Commerce and Industry Minister Anand Sharma has asked global retail chains not to rush the government into allowing foreign direct investment (FDI) in multi-brand retail.
The minister, who met the global CEOs of retailers such as Walmart, Tesco and Carrefour on the sidelines of the World Economic Forum meeting here, said the government would take a decision in due course. In the meantime, the retail chains should invest in back-end infrastructure, he said.
"I told them that every investment is an act of trust. Believe in India and you will not go wrong. They should continue investment in back-end infrastructure. I obviously can't discuss our policy decisions with them. I can only say 'count on us'," he said.
Multi-brand, he said, can only come when back-end infrastructure is created, as that is where the farmer will get remunerative prices at the door step. In addition, tens of millions of jobs will be created. "You cannot say that I will have a front-end in the absence of back-end infrastructure," Sharma said.
Pointing out that he could not set any timeline for a decision on allowing FDI in multi-brand retail, Sharma said such decisions took time in a democracy as the government had to take everyone on board.

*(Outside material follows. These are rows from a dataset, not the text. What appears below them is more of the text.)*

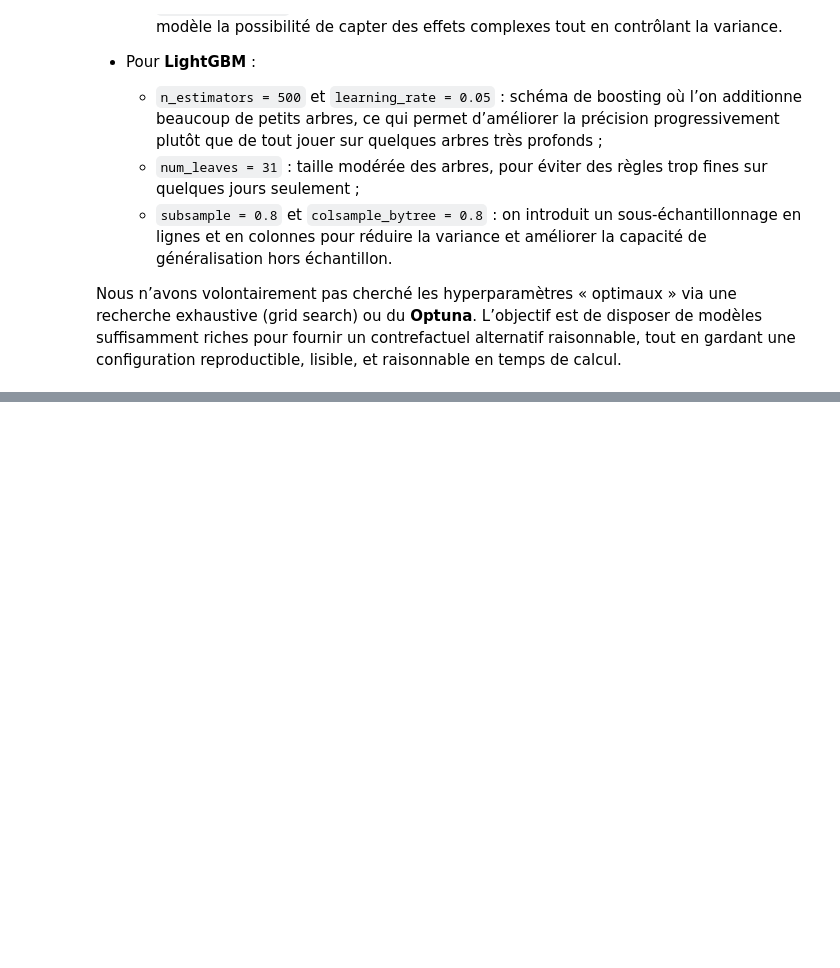
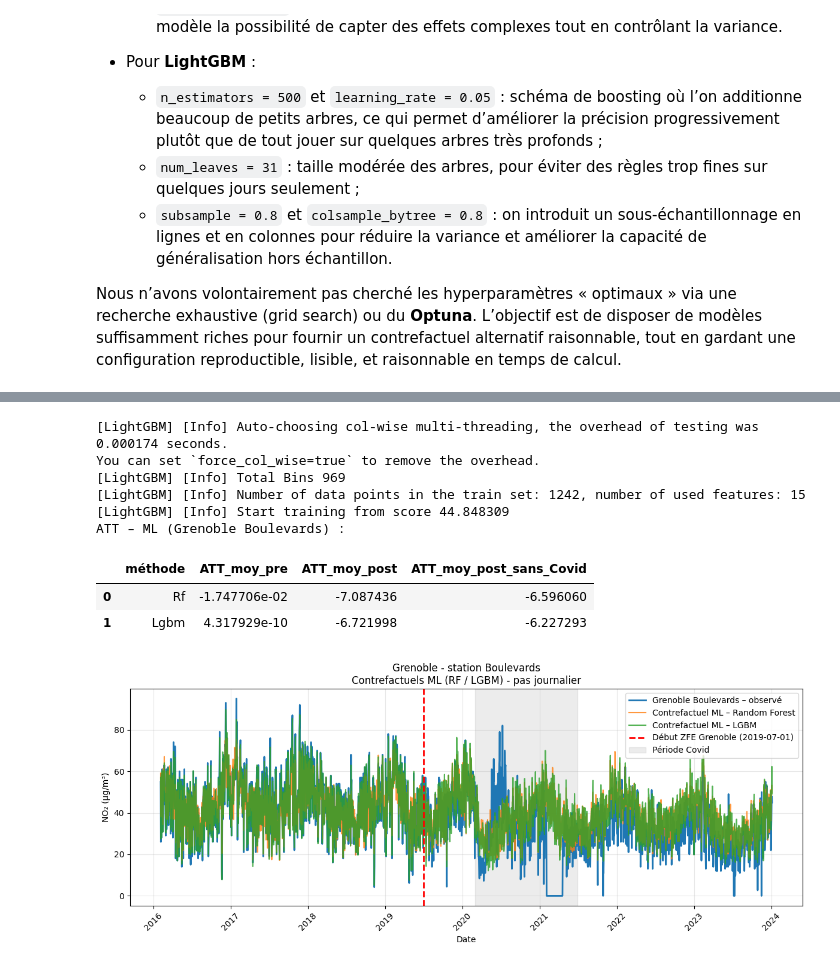
Before and after one commit to pasilvente/project_python_for_data_science_at_ENSAE_ZFE_ML_SCM, a Jupyter notebook: rapport_zfe.ipynb, the cells around one changed output, grey strips where cells are left out. Cells and saved outputs as stored; diff of their text form; code cells hidden in the pictures; blank space fills up the shorter version.

```diff
--- a/rapport_zfe.ipynb
+++ b/rapport_zfe.ipynb
@@ -1365,0 +1372,78 @@ une recherche exhaustive (grid search) ou du **Optuna**. L’objectif est de dis
+# %%
+# ML pour prédiction Grenoble
+
+# Chargement des données
+grenoble_target = pd.read_csv(DATA_DIR / "pollution_grenoble_no2_daily_imputed.csv")
+donors_grenoble = pd.read_csv(DATA_DIR / "no2_donors_grenoble_daily_imputed.csv")
+
+grenoble_target["date"] = pd.to_datetime(grenoble_target["date"])
+donors_grenoble["date"] = pd.to_datetime(donors_grenoble["date"])
+
+# Station traitée, ici Grenoble Boulevards
+treated_id_gre = "FR15046"
+
+# Date de début de la ZFE Grenoble (on reste cohérent avec la partie SCM)
+treat_start_gre = pd.Timestamp("2019-07-01")
+
+# Fenêtre Covid utilisée pour exclure les confinements dans l'ATT "post_sans_Covid"
+covid_start = pd.Timestamp("2020-03-01")
+covid_end   = pd.Timestamp("2021-06-30")
+
+# Ajustement des modèles ML (RF + LGBM)
+
+dates_gre_ml, y_gre_ml, synth_gre_ml, fitted_gre_ml = fit_ml_counterfactual_daily(
+    treated_daily=grenoble_target,
+    donors_daily=donors_grenoble,
+    treated_id=treated_id_gre,
+    treatment_start=treat_start_gre,
+    random_state=0,  # reproductibilité
+)
+
+# Calcul des ATT (pré / post / post hors Covid)
+
+att_gre_ml = compute_att_summary(
+    dates=dates_gre_ml,
+    y_treated=y_gre_ml,
+    synthetic_dict=synth_gre_ml,
+    treatment_start=treat_start_gre,
+    covid_start=covid_start,
+    covid_end=covid_end,
+)
+
+print("ATT – ML (Grenoble Boulevards) :")
+display(att_gre_ml)
+
+
+# Graphique : observé vs RF / LGBM
+
+plt.figure(figsize=(12, 5))
+
+plt.plot(dates_gre_ml, y_gre_ml, label="Grenoble Boulevards – observé", linewidth=2)
+plt.plot(dates_gre_ml, synth_gre_ml["rf"],   label="Contrefactuel ML – Random Forest", alpha=0.8)
+plt.plot(dates_gre_ml, synth_gre_ml["lgbm"], label="Contrefactuel ML – LGBM", alpha=0.8)
+
+plt.axvline(treat_start_gre, color="red", linestyle="--", linewidth=2,
+            label=f"Début ZFE Grenoble ({treat_start_gre.date()})")
+
+# Zone grisée pour la période Covid
+plt.axvspan(covid_start, covid_end, color="grey", alpha=0.15, label="Période Covid")
+
+plt.title("Grenoble - station Boulevards\nContrefactuels ML (RF / LGBM) - pas journalier")
+plt.xlabel("Date")
+plt.ylabel("NO₂ (µg/m³)")
+plt.legend()
+plt.grid(alpha=0.3)
+plt.xticks(rotation=45)
+plt.tight_layout()
+plt.show()
+# %% [output]
+[LightGBM] [Info] Auto-choosing col-wise multi-threading, the overhead of testing was 0.000174 seconds.
+You can set `force_col_wise=true` to remove the overhead.
+[LightGBM] [Info] Total Bins 969
+[LightGBM] [Info] Number of data points in the train set: 1242, number of used features: 15
+[LightGBM] [Info] Start training from score 44.848309
+ATT – ML (Grenoble Boulevards) :
+|  | méthode | ATT_moy_pre | ATT_moy_post | ATT_moy_post_sans_Covid |
+| 0 | Rf | -1.747706e-02 | -7.087436 | -6.596060 |
+| 1 | Lgbm | 4.317929e-10 | -6.721998 | -6.227293 |
+[figure, added]
```
Also changed, not shown: parts of 10 cells of this notebook, 2 other files.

In July last year, the government had floated a discussion paper on liberalising the politically-sensitive multi-brand retail. The sector, employing over 33 million people, is dominated by mom-and-pop stores.
The paper said India was losing agri products, fruit and vegetables to the tune of Rs 1 lakh crore annually. It said establishment of cold chains and back-end
Though the minister said the global CEOs were quite receptive to his comments, it might not be the case. Just two days ago, Walmart International President and CEO Doug McMillon said the Indian government's concerns over allowing FDI in multi-brand retail were misplaced.
McMillion gave the example of Mexico, which allowed FDI in multi-brand retail in 1991 after an intense debate on whether the move would ruin local retailers.
"Even now, half the market in Mexico is controlled by local mom-and-pop stores," he said, adding: "The lesson I can draw is, don't be obsessive about looking after the interests of retailers".
Walmart operates in Mexico under the Bodega Aurrera brand. The global head of the world's largest retail chain said the retail chain's pitch was simple.
Allow Walmart to invest in more stores and make more profits, so that it can plough money back into India's food supply and cold storage infrastructure, which, in turn, can help the retail chain keep prices of essential consumer products low.
The government allows 100 per cent FDI in single-brand retail and 51 per cent in cash-and-carry stores.